=== Exercise objective ===
Every entry below should be reproduced exactly; no picture is to be included.

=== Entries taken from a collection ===
--------

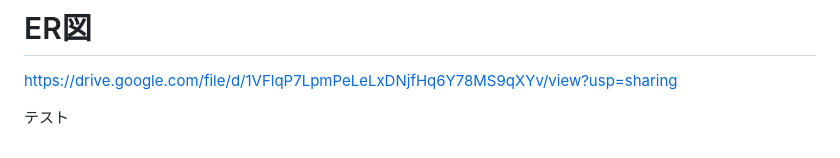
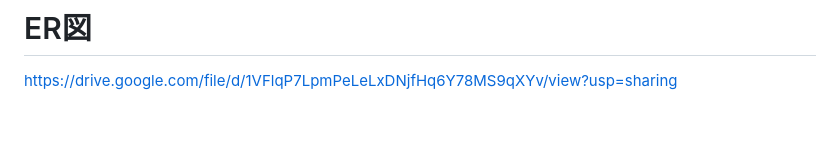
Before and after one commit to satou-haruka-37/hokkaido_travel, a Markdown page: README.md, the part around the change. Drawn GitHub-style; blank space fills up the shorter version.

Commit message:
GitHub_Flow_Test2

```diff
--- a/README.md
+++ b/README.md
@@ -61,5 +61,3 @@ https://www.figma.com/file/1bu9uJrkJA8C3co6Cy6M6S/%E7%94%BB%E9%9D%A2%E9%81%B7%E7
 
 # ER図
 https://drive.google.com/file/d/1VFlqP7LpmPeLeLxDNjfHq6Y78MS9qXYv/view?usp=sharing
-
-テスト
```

--------

=== Solution ===
Before and after one commit to satou-haruka-37/hokkaido_travel, a Markdown page: README.md, the part around the change. Drawn GitHub-style; blank space fills up the shorter version.

Commit message:
GitHub_Flow_Test2

```diff
--- a/README.md
+++ b/README.md
@@ -61,5 +61,3 @@ https://www.figma.com/file/1bu9uJrkJA8C3co6Cy6M6S/%E7%94%BB%E9%9D%A2%E9%81%B7%E7
 
 # ER図
 https://drive.google.com/file/d/1VFlqP7LpmPeLeLxDNjfHq6Y78MS9qXYv/view?usp=sharing
-
-テスト
```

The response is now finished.